> _REQUIRED WORK_: Your result should be every line of the records below that contains the word "ZoneInfoCompiler".

Content revision data:
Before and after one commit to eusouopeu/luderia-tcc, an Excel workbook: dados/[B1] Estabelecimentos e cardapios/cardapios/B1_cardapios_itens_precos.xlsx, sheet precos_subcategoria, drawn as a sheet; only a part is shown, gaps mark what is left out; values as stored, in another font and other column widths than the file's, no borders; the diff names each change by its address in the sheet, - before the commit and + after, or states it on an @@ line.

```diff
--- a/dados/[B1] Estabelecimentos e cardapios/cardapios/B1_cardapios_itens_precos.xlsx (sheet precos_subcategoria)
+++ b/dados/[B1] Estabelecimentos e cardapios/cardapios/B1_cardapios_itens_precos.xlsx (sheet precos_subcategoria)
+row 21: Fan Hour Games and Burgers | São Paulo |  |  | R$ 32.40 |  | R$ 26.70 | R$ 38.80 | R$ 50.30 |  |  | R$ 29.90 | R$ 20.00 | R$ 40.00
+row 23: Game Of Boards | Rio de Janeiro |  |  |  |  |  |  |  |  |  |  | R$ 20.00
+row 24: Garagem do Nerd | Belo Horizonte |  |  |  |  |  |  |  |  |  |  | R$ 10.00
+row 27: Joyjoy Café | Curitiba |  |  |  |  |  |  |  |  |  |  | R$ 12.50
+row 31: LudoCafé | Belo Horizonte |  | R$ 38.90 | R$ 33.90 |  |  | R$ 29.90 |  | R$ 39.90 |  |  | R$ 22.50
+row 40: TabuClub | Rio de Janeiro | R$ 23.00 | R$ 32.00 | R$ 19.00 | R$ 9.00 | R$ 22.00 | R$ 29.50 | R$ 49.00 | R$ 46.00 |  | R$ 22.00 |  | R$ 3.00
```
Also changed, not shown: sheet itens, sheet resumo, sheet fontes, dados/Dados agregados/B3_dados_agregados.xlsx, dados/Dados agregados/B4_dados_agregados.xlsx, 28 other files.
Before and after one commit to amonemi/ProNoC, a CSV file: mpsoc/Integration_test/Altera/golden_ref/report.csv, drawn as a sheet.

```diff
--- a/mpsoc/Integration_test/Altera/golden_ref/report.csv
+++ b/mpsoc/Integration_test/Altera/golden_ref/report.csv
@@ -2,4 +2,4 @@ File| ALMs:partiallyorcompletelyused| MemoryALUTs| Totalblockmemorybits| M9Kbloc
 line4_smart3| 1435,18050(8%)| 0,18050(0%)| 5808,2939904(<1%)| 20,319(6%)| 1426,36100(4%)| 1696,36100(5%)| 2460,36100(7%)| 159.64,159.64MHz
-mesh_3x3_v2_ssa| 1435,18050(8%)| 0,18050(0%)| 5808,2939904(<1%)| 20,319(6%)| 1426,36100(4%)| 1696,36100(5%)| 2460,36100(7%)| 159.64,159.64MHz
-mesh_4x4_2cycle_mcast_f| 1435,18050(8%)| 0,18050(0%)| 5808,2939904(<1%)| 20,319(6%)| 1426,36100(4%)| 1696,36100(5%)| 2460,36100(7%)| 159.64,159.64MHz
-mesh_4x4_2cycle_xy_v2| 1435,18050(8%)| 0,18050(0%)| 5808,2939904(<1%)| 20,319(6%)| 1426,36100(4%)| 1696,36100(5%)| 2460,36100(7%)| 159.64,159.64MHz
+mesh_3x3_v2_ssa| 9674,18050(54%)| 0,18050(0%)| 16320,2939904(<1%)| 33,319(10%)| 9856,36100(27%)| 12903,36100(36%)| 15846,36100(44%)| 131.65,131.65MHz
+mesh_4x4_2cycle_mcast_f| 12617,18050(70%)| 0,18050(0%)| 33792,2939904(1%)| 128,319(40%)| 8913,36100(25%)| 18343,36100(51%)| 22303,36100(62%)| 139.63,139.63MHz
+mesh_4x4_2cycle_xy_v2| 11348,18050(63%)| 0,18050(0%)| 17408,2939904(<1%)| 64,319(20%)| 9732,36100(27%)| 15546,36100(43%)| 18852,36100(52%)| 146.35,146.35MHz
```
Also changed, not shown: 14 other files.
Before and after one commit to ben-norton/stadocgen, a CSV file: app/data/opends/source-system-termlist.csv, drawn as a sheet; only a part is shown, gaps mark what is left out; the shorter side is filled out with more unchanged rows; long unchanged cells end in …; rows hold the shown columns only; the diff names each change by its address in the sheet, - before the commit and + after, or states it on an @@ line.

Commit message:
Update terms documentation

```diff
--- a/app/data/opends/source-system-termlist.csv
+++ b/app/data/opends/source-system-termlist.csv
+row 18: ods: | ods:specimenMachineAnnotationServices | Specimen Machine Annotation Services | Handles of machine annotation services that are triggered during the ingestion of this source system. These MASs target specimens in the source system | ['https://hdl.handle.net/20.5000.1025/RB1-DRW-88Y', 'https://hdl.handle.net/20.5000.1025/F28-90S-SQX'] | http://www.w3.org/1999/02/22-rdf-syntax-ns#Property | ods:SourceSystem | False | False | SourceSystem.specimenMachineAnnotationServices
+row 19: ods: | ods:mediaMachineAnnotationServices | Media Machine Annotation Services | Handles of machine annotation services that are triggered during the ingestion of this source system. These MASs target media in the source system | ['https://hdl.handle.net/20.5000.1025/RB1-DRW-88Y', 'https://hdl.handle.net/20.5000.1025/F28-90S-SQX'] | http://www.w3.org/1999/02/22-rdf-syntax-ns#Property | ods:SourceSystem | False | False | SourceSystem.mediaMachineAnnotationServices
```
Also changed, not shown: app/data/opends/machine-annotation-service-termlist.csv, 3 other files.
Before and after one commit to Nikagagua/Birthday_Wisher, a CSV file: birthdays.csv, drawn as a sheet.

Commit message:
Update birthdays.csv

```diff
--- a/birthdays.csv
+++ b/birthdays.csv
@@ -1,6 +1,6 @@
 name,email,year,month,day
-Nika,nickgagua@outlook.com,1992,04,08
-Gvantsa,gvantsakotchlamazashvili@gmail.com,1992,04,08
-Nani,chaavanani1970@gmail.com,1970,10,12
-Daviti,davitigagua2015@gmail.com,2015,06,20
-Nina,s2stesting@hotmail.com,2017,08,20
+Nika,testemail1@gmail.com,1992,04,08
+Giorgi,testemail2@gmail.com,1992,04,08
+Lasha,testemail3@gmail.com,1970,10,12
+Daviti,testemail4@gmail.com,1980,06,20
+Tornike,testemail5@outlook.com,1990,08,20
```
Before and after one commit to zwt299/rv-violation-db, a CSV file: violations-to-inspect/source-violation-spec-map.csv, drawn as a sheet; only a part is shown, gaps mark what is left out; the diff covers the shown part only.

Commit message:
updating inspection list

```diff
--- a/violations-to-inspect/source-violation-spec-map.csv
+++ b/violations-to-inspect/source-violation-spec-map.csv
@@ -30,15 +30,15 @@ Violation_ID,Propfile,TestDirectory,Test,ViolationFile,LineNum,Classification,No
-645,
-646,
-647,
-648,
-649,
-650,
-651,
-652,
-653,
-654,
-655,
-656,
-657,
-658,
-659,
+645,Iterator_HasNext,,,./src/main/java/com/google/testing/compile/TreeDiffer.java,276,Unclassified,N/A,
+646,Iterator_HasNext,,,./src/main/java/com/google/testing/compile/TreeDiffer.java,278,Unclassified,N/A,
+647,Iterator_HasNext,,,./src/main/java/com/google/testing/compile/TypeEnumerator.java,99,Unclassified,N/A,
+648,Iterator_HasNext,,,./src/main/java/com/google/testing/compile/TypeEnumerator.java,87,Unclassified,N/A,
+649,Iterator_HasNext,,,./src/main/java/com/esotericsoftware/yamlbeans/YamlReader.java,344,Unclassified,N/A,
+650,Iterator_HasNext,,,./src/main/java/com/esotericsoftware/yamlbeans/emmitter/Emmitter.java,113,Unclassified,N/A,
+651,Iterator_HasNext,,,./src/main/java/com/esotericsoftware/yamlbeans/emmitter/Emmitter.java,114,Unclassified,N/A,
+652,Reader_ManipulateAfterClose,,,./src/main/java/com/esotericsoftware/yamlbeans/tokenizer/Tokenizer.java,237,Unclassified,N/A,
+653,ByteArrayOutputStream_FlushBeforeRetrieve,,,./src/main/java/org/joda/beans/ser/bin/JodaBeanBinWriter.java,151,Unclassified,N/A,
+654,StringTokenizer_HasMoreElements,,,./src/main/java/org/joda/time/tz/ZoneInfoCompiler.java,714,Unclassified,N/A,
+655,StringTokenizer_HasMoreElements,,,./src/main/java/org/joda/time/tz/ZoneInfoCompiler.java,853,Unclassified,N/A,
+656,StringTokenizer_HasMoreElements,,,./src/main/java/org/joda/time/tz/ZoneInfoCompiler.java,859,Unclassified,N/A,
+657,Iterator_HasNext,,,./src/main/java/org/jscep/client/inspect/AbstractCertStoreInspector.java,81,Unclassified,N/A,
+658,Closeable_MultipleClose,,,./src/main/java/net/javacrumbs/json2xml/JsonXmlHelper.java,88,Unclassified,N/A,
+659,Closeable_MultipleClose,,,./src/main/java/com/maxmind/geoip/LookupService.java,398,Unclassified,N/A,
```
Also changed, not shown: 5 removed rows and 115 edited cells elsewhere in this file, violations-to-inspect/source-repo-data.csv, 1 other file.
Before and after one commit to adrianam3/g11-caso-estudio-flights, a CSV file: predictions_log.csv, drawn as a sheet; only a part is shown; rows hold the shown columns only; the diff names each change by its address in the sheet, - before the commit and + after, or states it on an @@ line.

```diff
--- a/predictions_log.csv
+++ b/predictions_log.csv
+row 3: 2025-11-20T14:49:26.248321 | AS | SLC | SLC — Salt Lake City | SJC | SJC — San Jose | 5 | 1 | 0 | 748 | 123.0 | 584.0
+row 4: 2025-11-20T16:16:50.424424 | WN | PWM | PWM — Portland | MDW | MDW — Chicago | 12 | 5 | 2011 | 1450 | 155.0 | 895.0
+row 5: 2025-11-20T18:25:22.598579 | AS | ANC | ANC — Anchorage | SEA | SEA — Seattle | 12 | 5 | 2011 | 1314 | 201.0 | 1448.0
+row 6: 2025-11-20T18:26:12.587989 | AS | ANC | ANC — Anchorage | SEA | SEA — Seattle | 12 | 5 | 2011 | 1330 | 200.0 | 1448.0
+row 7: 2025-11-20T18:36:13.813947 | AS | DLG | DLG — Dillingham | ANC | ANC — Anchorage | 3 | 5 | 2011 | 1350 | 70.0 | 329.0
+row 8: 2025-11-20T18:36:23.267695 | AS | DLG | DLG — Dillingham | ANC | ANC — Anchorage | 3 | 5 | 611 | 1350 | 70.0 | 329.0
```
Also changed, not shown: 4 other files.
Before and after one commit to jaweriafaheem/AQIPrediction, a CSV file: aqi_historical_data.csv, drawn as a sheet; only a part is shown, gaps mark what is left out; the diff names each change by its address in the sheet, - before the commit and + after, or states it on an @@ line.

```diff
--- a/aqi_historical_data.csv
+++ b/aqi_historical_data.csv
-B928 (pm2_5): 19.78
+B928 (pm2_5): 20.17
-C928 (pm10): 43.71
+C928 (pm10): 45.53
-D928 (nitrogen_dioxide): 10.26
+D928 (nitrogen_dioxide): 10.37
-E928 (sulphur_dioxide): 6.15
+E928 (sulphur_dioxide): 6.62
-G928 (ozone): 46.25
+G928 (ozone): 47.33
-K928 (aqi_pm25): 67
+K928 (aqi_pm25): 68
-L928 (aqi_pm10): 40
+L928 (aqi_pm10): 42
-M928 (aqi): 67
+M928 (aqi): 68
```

> _RESULT OF THE TASK_:
+654,StringTokenizer_HasMoreElements,,,./src/main/java/org/joda/time/tz/ZoneInfoCompiler.java,714,Unclassified,N/A,
+655,StringTokenizer_HasMoreElements,,,./src/main/java/org/joda/time/tz/ZoneInfoCompiler.java,853,Unclassified,N/A,
+656,StringTokenizer_HasMoreElements,,,./src/main/java/org/joda/time/tz/ZoneInfoCompiler.java,859,Unclassified,N/A,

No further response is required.